#### MATERIAL PROVIDED:
◆ ◆ ◆ ◆

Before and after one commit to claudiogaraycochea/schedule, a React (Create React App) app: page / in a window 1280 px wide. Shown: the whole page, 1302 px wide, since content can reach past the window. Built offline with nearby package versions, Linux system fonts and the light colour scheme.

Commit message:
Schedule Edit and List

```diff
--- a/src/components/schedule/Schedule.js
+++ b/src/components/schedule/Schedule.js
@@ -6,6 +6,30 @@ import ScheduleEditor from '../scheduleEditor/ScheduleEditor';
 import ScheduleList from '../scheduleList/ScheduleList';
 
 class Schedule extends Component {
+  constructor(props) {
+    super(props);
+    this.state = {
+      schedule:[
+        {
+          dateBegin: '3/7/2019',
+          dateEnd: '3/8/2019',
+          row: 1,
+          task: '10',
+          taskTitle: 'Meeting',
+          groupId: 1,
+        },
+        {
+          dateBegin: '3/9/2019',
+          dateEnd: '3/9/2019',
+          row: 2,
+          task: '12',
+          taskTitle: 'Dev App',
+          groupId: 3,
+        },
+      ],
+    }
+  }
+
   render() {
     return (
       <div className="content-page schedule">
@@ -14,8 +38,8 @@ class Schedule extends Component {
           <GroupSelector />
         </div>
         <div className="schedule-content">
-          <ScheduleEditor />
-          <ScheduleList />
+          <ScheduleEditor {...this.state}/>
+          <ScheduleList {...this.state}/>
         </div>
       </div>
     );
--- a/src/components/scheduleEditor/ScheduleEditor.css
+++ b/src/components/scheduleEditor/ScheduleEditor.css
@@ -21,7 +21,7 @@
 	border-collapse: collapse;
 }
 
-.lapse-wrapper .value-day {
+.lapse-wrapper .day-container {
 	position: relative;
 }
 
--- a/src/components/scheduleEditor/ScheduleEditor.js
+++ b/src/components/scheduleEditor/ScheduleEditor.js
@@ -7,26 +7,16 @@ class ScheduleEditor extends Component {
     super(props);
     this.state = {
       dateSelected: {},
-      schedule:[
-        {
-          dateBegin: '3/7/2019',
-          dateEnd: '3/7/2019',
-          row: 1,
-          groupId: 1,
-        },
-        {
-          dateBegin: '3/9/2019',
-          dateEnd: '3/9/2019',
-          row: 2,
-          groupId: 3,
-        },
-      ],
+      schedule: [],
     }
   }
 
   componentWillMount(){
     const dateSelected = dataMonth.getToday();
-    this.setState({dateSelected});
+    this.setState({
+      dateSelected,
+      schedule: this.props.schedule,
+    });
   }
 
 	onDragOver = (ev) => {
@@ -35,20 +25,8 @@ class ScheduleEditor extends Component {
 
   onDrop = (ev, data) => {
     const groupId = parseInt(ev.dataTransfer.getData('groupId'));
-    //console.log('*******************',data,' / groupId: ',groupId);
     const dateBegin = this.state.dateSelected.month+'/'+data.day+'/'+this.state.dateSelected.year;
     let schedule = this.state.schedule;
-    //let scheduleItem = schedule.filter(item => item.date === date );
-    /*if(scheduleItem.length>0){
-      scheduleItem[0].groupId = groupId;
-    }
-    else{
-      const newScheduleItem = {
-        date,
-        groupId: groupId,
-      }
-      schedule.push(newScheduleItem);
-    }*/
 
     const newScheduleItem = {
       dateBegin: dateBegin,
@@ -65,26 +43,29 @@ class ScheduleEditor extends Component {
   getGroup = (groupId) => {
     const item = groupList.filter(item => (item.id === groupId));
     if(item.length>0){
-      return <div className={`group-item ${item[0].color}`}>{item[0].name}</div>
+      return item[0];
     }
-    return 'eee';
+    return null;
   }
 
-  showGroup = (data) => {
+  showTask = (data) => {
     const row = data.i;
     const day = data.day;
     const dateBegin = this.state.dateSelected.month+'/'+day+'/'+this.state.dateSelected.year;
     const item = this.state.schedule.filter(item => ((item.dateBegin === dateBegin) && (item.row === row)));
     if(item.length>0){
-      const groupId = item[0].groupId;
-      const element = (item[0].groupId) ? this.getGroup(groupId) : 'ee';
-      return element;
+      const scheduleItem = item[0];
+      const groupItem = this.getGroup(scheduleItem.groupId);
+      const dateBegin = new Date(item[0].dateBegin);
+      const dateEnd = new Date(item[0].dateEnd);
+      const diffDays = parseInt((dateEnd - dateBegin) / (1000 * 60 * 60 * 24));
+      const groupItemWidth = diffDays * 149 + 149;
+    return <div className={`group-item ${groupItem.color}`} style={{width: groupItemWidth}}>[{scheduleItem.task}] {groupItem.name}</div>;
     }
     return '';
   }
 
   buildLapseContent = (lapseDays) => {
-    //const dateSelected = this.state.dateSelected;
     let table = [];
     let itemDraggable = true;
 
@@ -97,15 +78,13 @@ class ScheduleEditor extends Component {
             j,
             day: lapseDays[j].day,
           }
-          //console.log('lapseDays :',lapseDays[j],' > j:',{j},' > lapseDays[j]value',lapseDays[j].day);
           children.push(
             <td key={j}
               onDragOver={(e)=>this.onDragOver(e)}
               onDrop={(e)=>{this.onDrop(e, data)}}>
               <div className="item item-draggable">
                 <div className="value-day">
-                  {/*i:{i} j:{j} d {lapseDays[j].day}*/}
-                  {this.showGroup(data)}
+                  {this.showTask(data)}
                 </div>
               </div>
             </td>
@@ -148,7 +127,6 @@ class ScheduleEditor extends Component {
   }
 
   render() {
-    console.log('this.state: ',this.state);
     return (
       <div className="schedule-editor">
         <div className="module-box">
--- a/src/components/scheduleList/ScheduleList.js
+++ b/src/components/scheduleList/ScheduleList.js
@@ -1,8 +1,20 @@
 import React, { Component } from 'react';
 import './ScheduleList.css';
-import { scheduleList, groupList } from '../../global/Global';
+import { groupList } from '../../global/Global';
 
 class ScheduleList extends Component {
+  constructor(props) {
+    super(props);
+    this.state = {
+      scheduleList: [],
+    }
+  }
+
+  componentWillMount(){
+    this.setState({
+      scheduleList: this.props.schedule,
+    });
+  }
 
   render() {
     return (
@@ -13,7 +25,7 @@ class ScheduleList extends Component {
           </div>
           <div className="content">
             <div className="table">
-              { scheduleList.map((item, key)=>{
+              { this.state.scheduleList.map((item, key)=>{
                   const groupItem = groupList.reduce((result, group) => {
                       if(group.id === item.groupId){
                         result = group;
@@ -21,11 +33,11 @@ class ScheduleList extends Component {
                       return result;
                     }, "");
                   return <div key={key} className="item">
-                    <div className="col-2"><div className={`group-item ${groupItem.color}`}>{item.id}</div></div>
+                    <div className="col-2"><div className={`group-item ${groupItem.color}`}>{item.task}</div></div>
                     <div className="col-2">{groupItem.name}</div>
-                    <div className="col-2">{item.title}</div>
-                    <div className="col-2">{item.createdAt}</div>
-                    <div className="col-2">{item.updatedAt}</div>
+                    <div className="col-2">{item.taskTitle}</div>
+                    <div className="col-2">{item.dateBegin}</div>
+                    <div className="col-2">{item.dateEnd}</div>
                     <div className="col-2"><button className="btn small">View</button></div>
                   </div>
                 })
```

◆ ◆ ◆ ◆

#### AIM OF THE EXERCISE:
What's wanted is a faithful copy of each entry above.

#### EXERCISE ANSWER:
Before and after one commit to claudiogaraycochea/schedule, a React (Create React App) app: page / in a window 1280 px wide. Shown: the whole page, 1302 px wide, since content can reach past the window. Built offline with nearby package versions, Linux system fonts and the light colour scheme.

Commit message:
Schedule Edit and List

```diff
--- a/src/components/schedule/Schedule.js
+++ b/src/components/schedule/Schedule.js
@@ -6,6 +6,30 @@ import ScheduleEditor from '../scheduleEditor/ScheduleEditor';
 import ScheduleList from '../scheduleList/ScheduleList';
 
 class Schedule extends Component {
+  constructor(props) {
+    super(props);
+    this.state = {
+      schedule:[
+        {
+          dateBegin: '3/7/2019',
+          dateEnd: '3/8/2019',
+          row: 1,
+          task: '10',
+          taskTitle: 'Meeting',
+          groupId: 1,
+        },
+        {
+          dateBegin: '3/9/2019',
+          dateEnd: '3/9/2019',
+          row: 2,
+          task: '12',
+          taskTitle: 'Dev App',
+          groupId: 3,
+        },
+      ],
+    }
+  }
+
   render() {
     return (
       <div className="content-page schedule">
@@ -14,8 +38,8 @@ class Schedule extends Component {
           <GroupSelector />
         </div>
         <div className="schedule-content">
-          <ScheduleEditor />
-          <ScheduleList />
+          <ScheduleEditor {...this.state}/>
+          <ScheduleList {...this.state}/>
         </div>
       </div>
     );
--- a/src/components/scheduleEditor/ScheduleEditor.css
+++ b/src/components/scheduleEditor/ScheduleEditor.css
@@ -21,7 +21,7 @@
 	border-collapse: collapse;
 }
 
-.lapse-wrapper .value-day {
+.lapse-wrapper .day-container {
 	position: relative;
 }
 
--- a/src/components/scheduleEditor/ScheduleEditor.js
+++ b/src/components/scheduleEditor/ScheduleEditor.js
@@ -7,26 +7,16 @@ class ScheduleEditor extends Component {
     super(props);
     this.state = {
       dateSelected: {},
-      schedule:[
-        {
-          dateBegin: '3/7/2019',
-          dateEnd: '3/7/2019',
-          row: 1,
-          groupId: 1,
-        },
-        {
-          dateBegin: '3/9/2019',
-          dateEnd: '3/9/2019',
-          row: 2,
-          groupId: 3,
-        },
-      ],
+      schedule: [],
     }
   }
 
   componentWillMount(){
     const dateSelected = dataMonth.getToday();
-    this.setState({dateSelected});
+    this.setState({
+      dateSelected,
+      schedule: this.props.schedule,
+    });
   }
 
 	onDragOver = (ev) => {
@@ -35,20 +25,8 @@ class ScheduleEditor extends Component {
 
   onDrop = (ev, data) => {
     const groupId = parseInt(ev.dataTransfer.getData('groupId'));
-    //console.log('*******************',data,' / groupId: ',groupId);
     const dateBegin = this.state.dateSelected.month+'/'+data.day+'/'+this.state.dateSelected.year;
     let schedule = this.state.schedule;
-    //let scheduleItem = schedule.filter(item => item.date === date );
-    /*if(scheduleItem.length>0){
-      scheduleItem[0].groupId = groupId;
-    }
-    else{
-      const newScheduleItem = {
-        date,
-        groupId: groupId,
-      }
-      schedule.push(newScheduleItem);
-    }*/
 
     const newScheduleItem = {
       dateBegin: dateBegin,
@@ -65,26 +43,29 @@ class ScheduleEditor extends Component {
   getGroup = (groupId) => {
     const item = groupList.filter(item => (item.id === groupId));
     if(item.length>0){
-      return <div className={`group-item ${item[0].color}`}>{item[0].name}</div>
+      return item[0];
     }
-    return 'eee';
+    return null;
   }
 
-  showGroup = (data) => {
+  showTask = (data) => {
     const row = data.i;
     const day = data.day;
     const dateBegin = this.state.dateSelected.month+'/'+day+'/'+this.state.dateSelected.year;
     const item = this.state.schedule.filter(item => ((item.dateBegin === dateBegin) && (item.row === row)));
     if(item.length>0){
-      const groupId = item[0].groupId;
-      const element = (item[0].groupId) ? this.getGroup(groupId) : 'ee';
-      return element;
+      const scheduleItem = item[0];
+      const groupItem = this.getGroup(scheduleItem.groupId);
+      const dateBegin = new Date(item[0].dateBegin);
+      const dateEnd = new Date(item[0].dateEnd);
+      const diffDays = parseInt((dateEnd - dateBegin) / (1000 * 60 * 60 * 24));
+      const groupItemWidth = diffDays * 149 + 149;
+    return <div className={`group-item ${groupItem.color}`} style={{width: groupItemWidth}}>[{scheduleItem.task}] {groupItem.name}</div>;
     }
     return '';
   }
 
   buildLapseContent = (lapseDays) => {
-    //const dateSelected = this.state.dateSelected;
     let table = [];
     let itemDraggable = true;
 
@@ -97,15 +78,13 @@ class ScheduleEditor extends Component {
             j,
             day: lapseDays[j].day,
           }
-          //console.log('lapseDays :',lapseDays[j],' > j:',{j},' > lapseDays[j]value',lapseDays[j].day);
           children.push(
             <td key={j}
               onDragOver={(e)=>this.onDragOver(e)}
               onDrop={(e)=>{this.onDrop(e, data)}}>
               <div className="item item-draggable">
                 <div className="value-day">
-                  {/*i:{i} j:{j} d {lapseDays[j].day}*/}
-                  {this.showGroup(data)}
+                  {this.showTask(data)}
                 </div>
               </div>
             </td>
@@ -148,7 +127,6 @@ class ScheduleEditor extends Component {
   }
 
   render() {
-    console.log('this.state: ',this.state);
     return (
       <div className="schedule-editor">
         <div className="module-box">
--- a/src/components/scheduleList/ScheduleList.js
+++ b/src/components/scheduleList/ScheduleList.js
@@ -1,8 +1,20 @@
 import React, { Component } from 'react';
 import './ScheduleList.css';
-import { scheduleList, groupList } from '../../global/Global';
+import { groupList } from '../../global/Global';
 
 class ScheduleList extends Component {
+  constructor(props) {
+    super(props);
+    this.state = {
+      scheduleList: [],
+    }
+  }
+
+  componentWillMount(){
+    this.setState({
+      scheduleList: this.props.schedule,
+    });
+  }
 
   render() {
     return (
@@ -13,7 +25,7 @@ class ScheduleList extends Component {
           </div>
           <div className="content">
             <div className="table">
-              { scheduleList.map((item, key)=>{
+              { this.state.scheduleList.map((item, key)=>{
                   const groupItem = groupList.reduce((result, group) => {
                       if(group.id === item.groupId){
                         result = group;
@@ -21,11 +33,11 @@ class ScheduleList extends Component {
                       return result;
                     }, "");
                   return <div key={key} className="item">
-                    <div className="col-2"><div className={`group-item ${groupItem.color}`}>{item.id}</div></div>
+                    <div className="col-2"><div className={`group-item ${groupItem.color}`}>{item.task}</div></div>
                     <div className="col-2">{groupItem.name}</div>
-                    <div className="col-2">{item.title}</div>
-                    <div className="col-2">{item.createdAt}</div>
-                    <div className="col-2">{item.updatedAt}</div>
+                    <div className="col-2">{item.taskTitle}</div>
+                    <div className="col-2">{item.dateBegin}</div>
+                    <div className="col-2">{item.dateEnd}</div>
                     <div className="col-2"><button className="btn small">View</button></div>
                   </div>
                 })
```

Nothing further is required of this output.